SINGAPORE - Retail investors' interest in Singapore Savings Bonds (SSBs) has waned in recent months, likely due to competition from banks offering higher rates for fixed deposits, DBS Group Research said on Thursday morning (July 4).
The total applied amounts for SSBs during May and June were $274.5 million and $275.4 million respectively, down from more than $400 million previously in February, March and April.
At first glance, this drop in demand for SSBs may seem odd, said Eugene Leow, rates strategist at DBS Group Research.
"Interest rates in the US, and consequently Singapore, have been falling as the market starts to price in expectations that the US Federal Reserve will cut interest rates, and the option to lock in higher returns especially compared to savings deposits should entice retail investors," Mr Leow noted.
One plausible reason is saturation in investor appetite, but he said this is unlikely because the amount of outstanding SSBs stands at $5.5 billion, which is still small compared to the total deposit base.
Instead, higher fixed-deposit rates from banks may have contributed to the lower demand for SSBs, Mr Leow said.
Some banks are offering promotional rates ranging from 1.7 to 2 per cent for 12-month Singapore-dollar fixed deposits - above the 1.68 per cent paid by the latest SSB for the first year.
Maybank has been offering a 2 per cent promotional rate since May 1, for its 12-month Singapore-dollar fixed deposits with a minimum of $20,000 deposited.

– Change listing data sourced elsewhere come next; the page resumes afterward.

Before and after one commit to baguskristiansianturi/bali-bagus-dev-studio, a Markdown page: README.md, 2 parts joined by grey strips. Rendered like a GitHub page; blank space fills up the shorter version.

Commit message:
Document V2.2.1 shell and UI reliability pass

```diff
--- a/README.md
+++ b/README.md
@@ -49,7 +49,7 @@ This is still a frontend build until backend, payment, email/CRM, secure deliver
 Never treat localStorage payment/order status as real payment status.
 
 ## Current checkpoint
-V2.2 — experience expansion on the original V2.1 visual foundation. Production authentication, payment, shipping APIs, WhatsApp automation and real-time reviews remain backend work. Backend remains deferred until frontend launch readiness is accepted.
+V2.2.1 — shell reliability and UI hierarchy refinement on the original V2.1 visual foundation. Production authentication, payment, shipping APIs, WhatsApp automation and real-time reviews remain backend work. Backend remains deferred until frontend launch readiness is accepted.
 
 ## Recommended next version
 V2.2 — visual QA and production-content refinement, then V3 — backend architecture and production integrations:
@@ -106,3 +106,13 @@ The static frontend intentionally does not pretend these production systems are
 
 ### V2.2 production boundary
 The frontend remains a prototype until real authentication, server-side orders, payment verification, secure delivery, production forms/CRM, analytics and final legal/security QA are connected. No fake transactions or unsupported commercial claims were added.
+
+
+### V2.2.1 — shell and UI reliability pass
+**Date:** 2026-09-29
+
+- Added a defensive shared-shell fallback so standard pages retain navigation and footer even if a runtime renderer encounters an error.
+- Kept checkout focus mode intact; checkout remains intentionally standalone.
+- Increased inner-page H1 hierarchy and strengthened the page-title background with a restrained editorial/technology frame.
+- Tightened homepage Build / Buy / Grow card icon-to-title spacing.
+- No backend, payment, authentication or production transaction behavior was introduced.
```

Current promotions lasting the month of July include CIMB Bank's 12-month fixed deposits which offers 1.85 per cent for online placements of at least $10,000; UOB's 1.7 per cent rate for a 10-month tenor with at least $20,000; and Standard Chartered's 1.7 per cent rate - or a 1.8 per cent preferential rate for priority-banking customers - for its 12-month fixed deposits with a $25,000 minimum placement.
OCBC is also offering 1.7 per cent for a 12-month Singapore-dollar placement of at least $20,000.

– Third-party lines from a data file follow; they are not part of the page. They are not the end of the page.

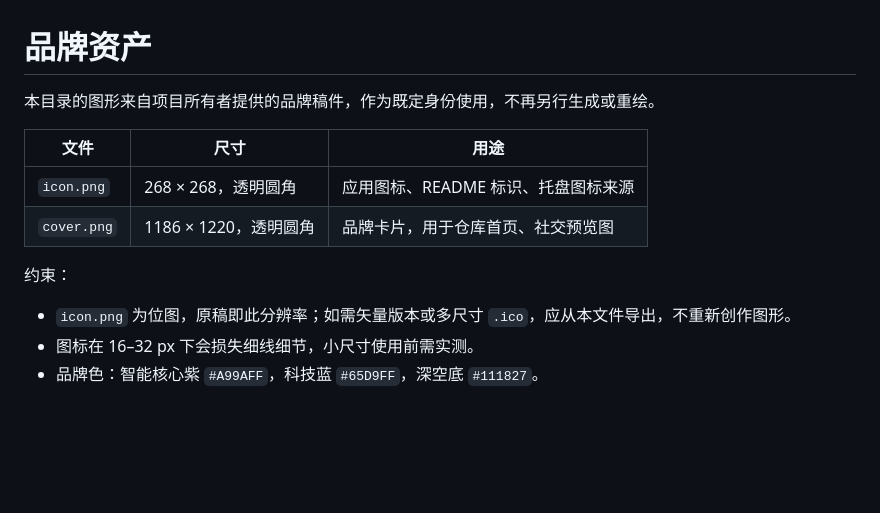
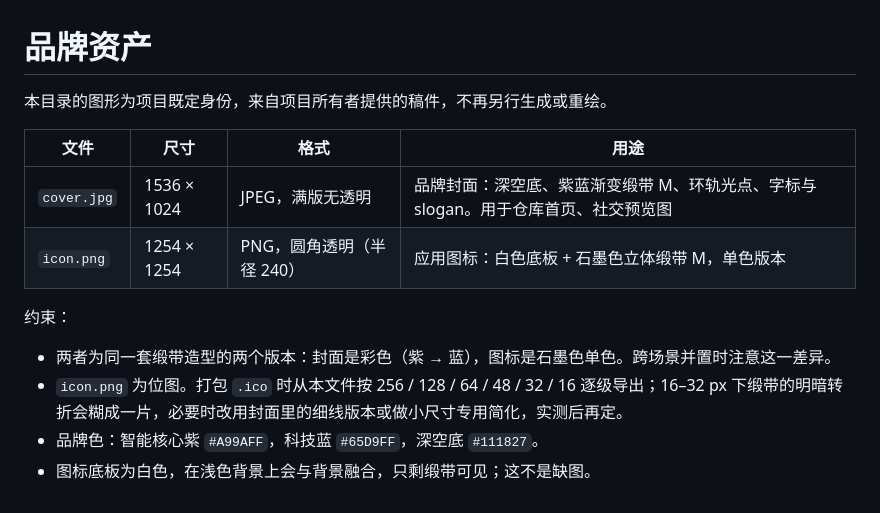
Before and after one commit to xiaotaoya2022-cell/MEMORA, a Markdown page: assets/brand/README.md, the part around the change. Drawn GitHub-style; blank space fills up the shorter version.

Commit message:
brand: 用正式封面与圆角图标替换占位稿

```diff
--- a/assets/brand/README.md
+++ b/assets/brand/README.md
@@ -1,14 +1,15 @@
 # 品牌资产
 
-本目录的图形来自项目所有者提供的品牌稿件，作为既定身份使用，不再另行生成或重绘。
+本目录的图形为项目既定身份，来自项目所有者提供的稿件，不再另行生成或重绘。
 
-| 文件 | 尺寸 | 用途 |
-|---|---|---|
-| `icon.png` | 268 × 268，透明圆角 | 应用图标、README 标识、托盘图标来源 |
-| `cover.png` | 1186 × 1220，透明圆角 | 品牌卡片，用于仓库首页、社交预览图 |
+| 文件 | 尺寸 | 格式 | 用途 |
+|---|---|---|---|
+| `cover.jpg` | 1536 × 1024 | JPEG，满版无透明 | 品牌封面：深空底、紫蓝渐变缎带 M、环轨光点、字标与 slogan。用于仓库首页、社交预览图 |
+| `icon.png` | 1254 × 1254 | PNG，圆角透明（半径 240） | 应用图标：白色底板 + 石墨色立体缎带 M，单色版本 |
 
 约束：
 
-- `icon.png` 为位图，原稿即此分辨率；如需矢量版本或多尺寸 `.ico`，应从本文件导出，不重新创作图形。
-- 图标在 16–32 px 下会损失细线细节，小尺寸使用前需实测。
+- 两者为同一套缎带造型的两个版本：封面是彩色（紫 → 蓝），图标是石墨色单色。跨场景并置时注意这一差异。
+- `icon.png` 为位图。打包 `.ico` 时从本文件按 256 / 128 / 64 / 48 / 32 / 16 逐级导出；16–32 px 下缎带的明暗转折会糊成一片，必要时改用封面里的细线版本或做小尺寸专用简化，实测后再定。
 - 品牌色：智能核心紫 `#A99AFF`，科技蓝 `#65D9FF`，深空底 `#111827`。
+- 图标底板为白色，在浅色背景上会与背景融合，只剩缎带可见；这不是缺图。
```
Also changed, not shown: assets/brand/cover.jpg (added), assets/brand/cover.png (deleted), assets/brand/icon.png.
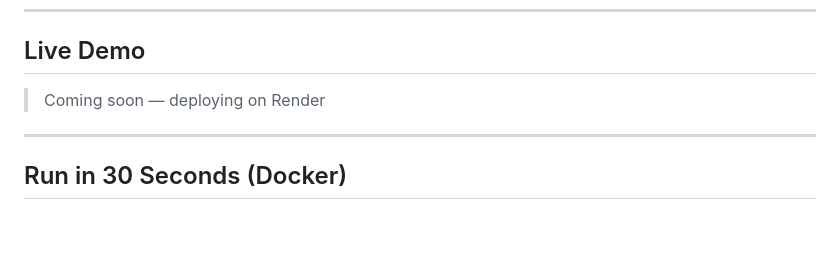
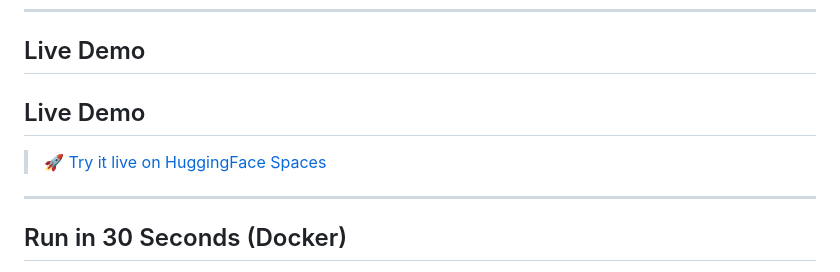
Before and after one commit to bikeeprajapati/RAG_ChatBot, a Markdown page: README.md, the part around the change. Drawn GitHub-style; blank space fills up the shorter version.

Commit message:
Add live demo link

```diff
--- a/README.md
+++ b/README.md
@@ -13,7 +13,8 @@ A production-ready RAG (Retrieval-Augmented Generation) chatbot that lets you up
 
 ## Live Demo
 
-> Coming soon — deploying on Render
+## Live Demo
+> 🚀 [Try it live on HuggingFace Spaces](https://vickypy-docmind-pdf-chatbot.hf.space)
 
 ---
 
```
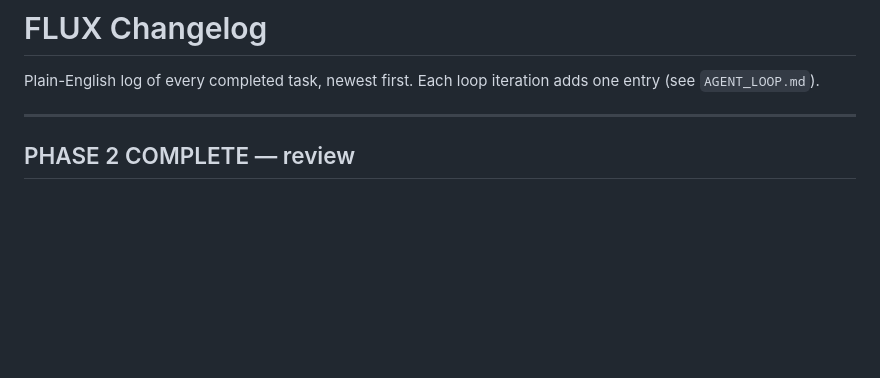
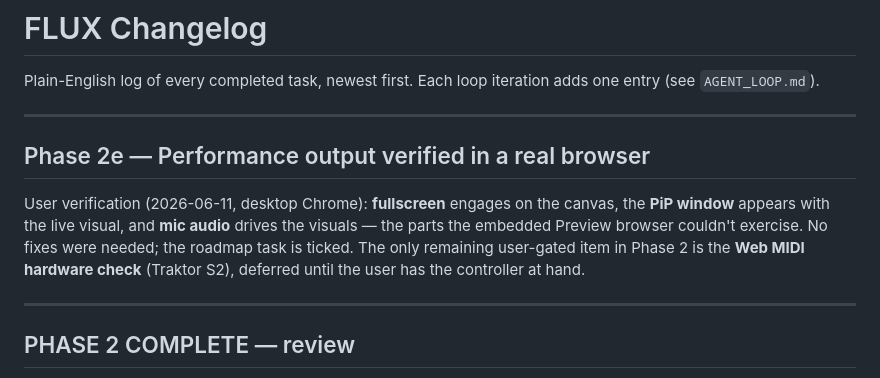
Before and after one commit to itsHendri/Flux, a Markdown page: docs/CHANGELOG.md, the part around the change. Rendered like a GitHub page; blank space fills up the shorter version.

```diff
--- a/docs/CHANGELOG.md
+++ b/docs/CHANGELOG.md
@@ -2,6 +2,17 @@
 
 Plain-English log of every completed task, newest first. Each loop iteration
 adds one entry (see `AGENT_LOOP.md`).
+
+---
+
+## Phase 2e — Performance output verified in a real browser
+
+User verification (2026-06-11, desktop Chrome): **fullscreen** engages on the
+canvas, the **PiP window** appears with the live visual, and **mic audio**
+drives the visuals — the parts the embedded Preview browser couldn't exercise.
+No fixes were needed; the roadmap task is ticked. The only remaining
+user-gated item in Phase 2 is the **Web MIDI hardware check** (Traktor S2),
+deferred until the user has the controller at hand.
 
 ---
 
```
Also changed, not shown: docs/ROADMAP.md (+4 -2 lines).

In contrast, the latest SSBs to be issued on Aug 1 will pay 1.68 per cent at the end of its first year - down from last month's 1.93 per cent rate for SSBs issued on July 1. Applications for the Aug 1 SSBs will close on July 26. The minimum investment amount is $500.
The 1.68 per cent interest is "quite low", seeing as savers typically don't place their funds beyond the first year and seek "very short-term" investments, Mr Leow told The Business Times on Thursday.
In the coming months, demand for SSBs could ease further if short-term yields continue to fall below 2 per cent, which appears to be a key hurdle rate for investors, he said.
"Savers are quite savvy; I've heard of professional fixed-deposit rollers who go from one bank to another" in search of higher fixed-deposit rates, Mr Leow added.
As banks sought funding, the amount of fixed deposits has increased by $13 billion since the start of the year, he pointed out.
"Tightness in the banking system is also reflected in the widening spread between the six-month swap offer rate, or SOR, and the six-month Sibor (Singapore Interbank Offered Rate)," he said.
Since end-May, the six-month SOR has fallen by 28 basis points, in part reflecting the Fed rate cut expectations in the immediate few months. In comparison, Sibor has been practically unchanged.